SQLite as a document database

SQLite has had JSON support for a while.

However recently it added a killer feature: generated columns. (This was added in 3.31.0, released 2020-01-22.)

This makes it possible to insert JSON straight into SQLite and then have it extract data and index them, i.e. you can treat SQLite as a document database. This has been possible with PostgreSQL and obviously is what something like Elastic provides but having it available in an embedded database is very nice for lightweight stuff.

Let's get started:

$ sqlite3
SQLite version 3.31.1 2020-01-27 19:55:54
Connected to a transient in-memory database.
sqlite> CREATE TABLE t (
   body TEXT,
   d INT GENERATED ALWAYS AS (json_extract(body, '$.d')) VIRTUAL);
sqlite> insert into t values(json('{"d":"42"}'));
sqlite> select * from t WHERE d = 42;

It's that simple, the d column is extracted from the provided JSON.

(Aside: The hard bit may be getting a new enough SQLite, at the time of writing Homebrew on macOS has it, else you likely need to use an unstable source like nixpkgs-unstable.)

There's some nice properties of this. Normally it's encouraged to minifiy and validate JSON when inserting (via the json() function) as because SQLite doesn't have a JSON type it will allow anything. However nothing enforces that, you could add a constraint but will probably forget... Having GENERATED ALWAYS using json_extract means invalid JSON will get a Error: malformed JSON at INSERT time.

This can be taken further:

sqlite> CREATE TABLE x (
  body TEXT,
  id TEXT GENERATED ALWAYS AS (json_extract(body, '$.id')) VIRTUAL NOT NULL);
sqlite> insert into x values('');
Error: malformed JSON
sqlite> insert into x values('{}');
Error: NOT NULL constraint failed: x.id

We can enforce items are present in the inserted JSON, here by adding NOT NULL, but we could also use constraints and other SQLite features!

You'll notice I've used VIRTUAL with the generated column in these examples. There's also the option of using STORED to essentially cache the values, although a downside is you can't add those columns via ALTER TABLE.
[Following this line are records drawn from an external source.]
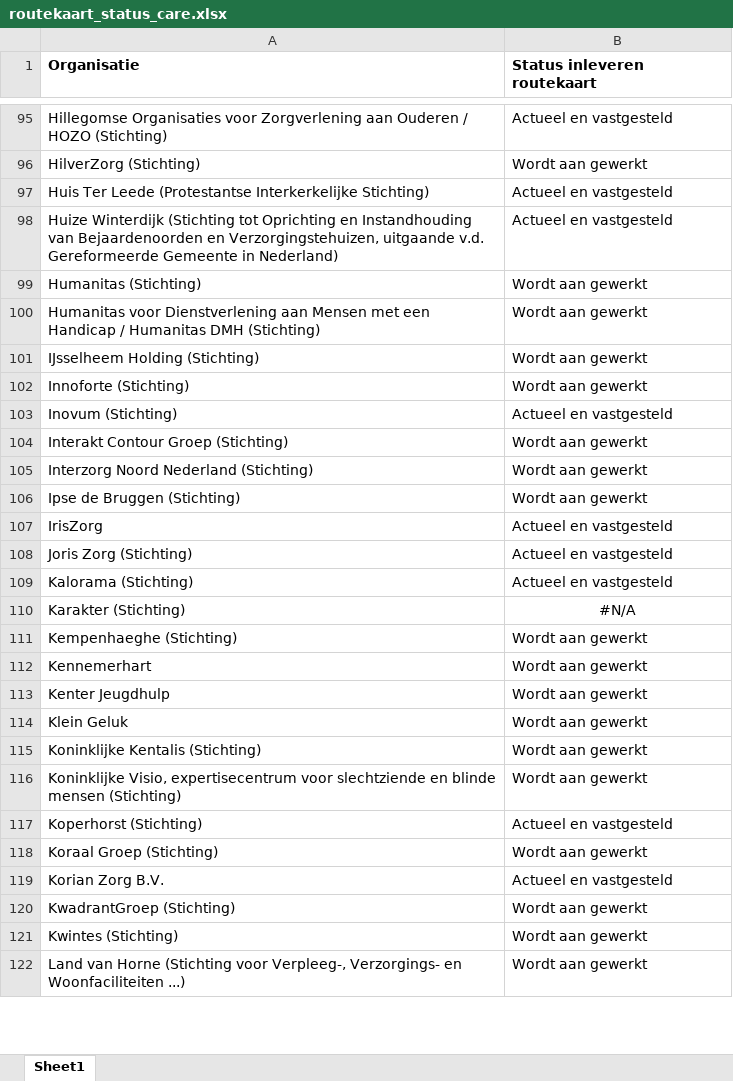
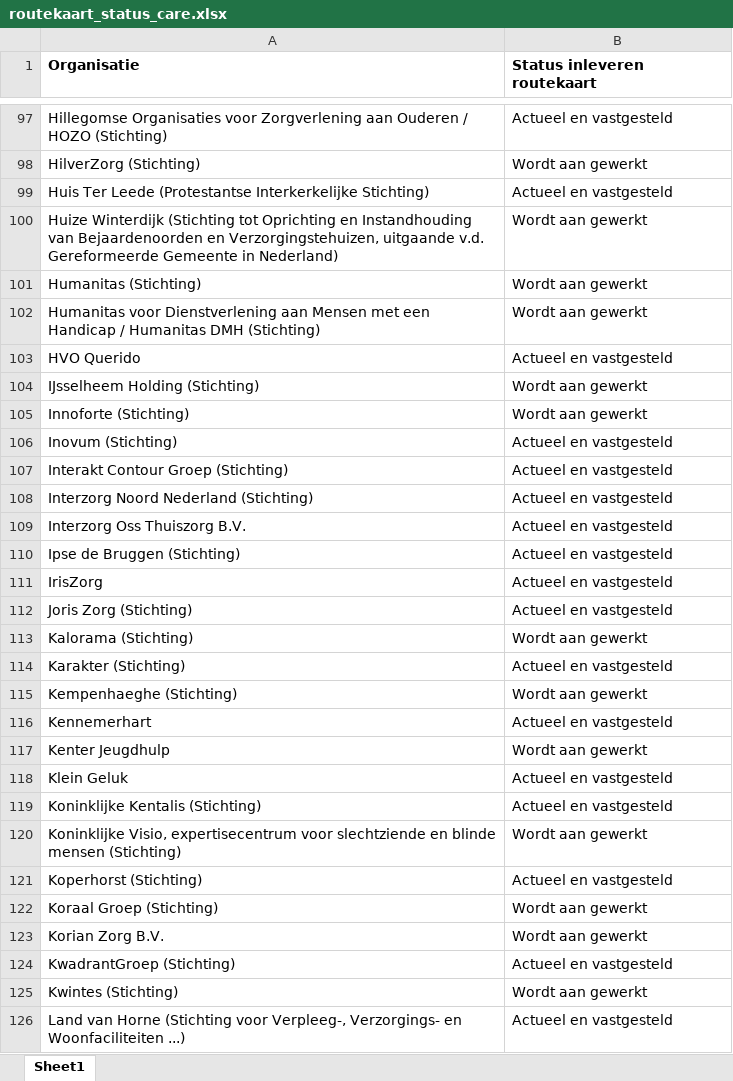
Before and after one commit to ReinierNL/nederland-waterland, an Excel workbook: src/data/routekaart_status_care.xlsx, sheet Sheet1, drawn as a sheet; only a part is shown, gaps mark what is left out; values as stored, in another font and other column widths than the file's, no borders; addresses are those after the commit; the diff covers the shown part only; the diff names each change by its address in the sheet, - before the commit and + after, or states it on an @@ line.

```diff
--- a/src/data/routekaart_status_care.xlsx (sheet Sheet1)
+++ b/src/data/routekaart_status_care.xlsx (sheet Sheet1)
-B100 (Status inleveren routekaart): Actueel en vastgesteld
+B100 (Status inleveren routekaart): Wordt aan gewerkt
+row 103: HVO Querido | Actueel en vastgesteld
-B107:B108 (Status inleveren routekaart): Wordt aan gewerkt
+B107:B108 (Status inleveren routekaart): Actueel en vastgesteld
+row 109: Interzorg Oss Thuiszorg B.V. | Actueel en vastgesteld
-B110 (Status inleveren routekaart): Wordt aan gewerkt
+B110 (Status inleveren routekaart): Actueel en vastgesteld
-B113 (Status inleveren routekaart): Actueel en vastgesteld
+B113 (Status inleveren routekaart): Wordt aan gewerkt
-B114 (Status inleveren routekaart): #N/A
+B114 (Status inleveren routekaart): Actueel en vastgesteld
-B114 alignment: center
+B114 alignment: left
-B116 (Status inleveren routekaart): Wordt aan gewerkt
+B116 (Status inleveren routekaart): Actueel en vastgesteld
-B118:B119 (Status inleveren routekaart): Wordt aan gewerkt
+B118:B119 (Status inleveren routekaart): Actueel en vastgesteld
-B123 (Status inleveren routekaart): Actueel en vastgesteld
+B123 (Status inleveren routekaart): Wordt aan gewerkt
-B124 (Status inleveren routekaart): Wordt aan gewerkt
+B124 (Status inleveren routekaart): Actueel en vastgesteld
-B126 (Status inleveren routekaart): Wordt aan gewerkt
+B126 (Status inleveren routekaart): Actueel en vastgesteld
```
Also changed, not shown: 4 added rows, 1 removed row, 94 edited cells and cell formats elsewhere in this sheet, 3 other files.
However you can always create an index on a column, even if it's defined a virtual one:

CREATE INDEX xid on x(id);

Then check that's going to work as expected:


Combined with ALTER TABLE we can add a new column and index it:

    GENERATED ALWAYS AS (json_extract(body, '$.text')) VIRTUAL;
INSERT INTO x VALUES(json('{"id":43, "text":"test"}'));
CREATE INDEX xtext ON x(text);

The benefit here is you can start off with a table which could be as simple as just a single JSON column, and add columns and indexes as you find useful data in that JSON. For example this can work really well for webhooks, insert all the data you are sent straight into a table, then pull out the useful stuff later. Have fun.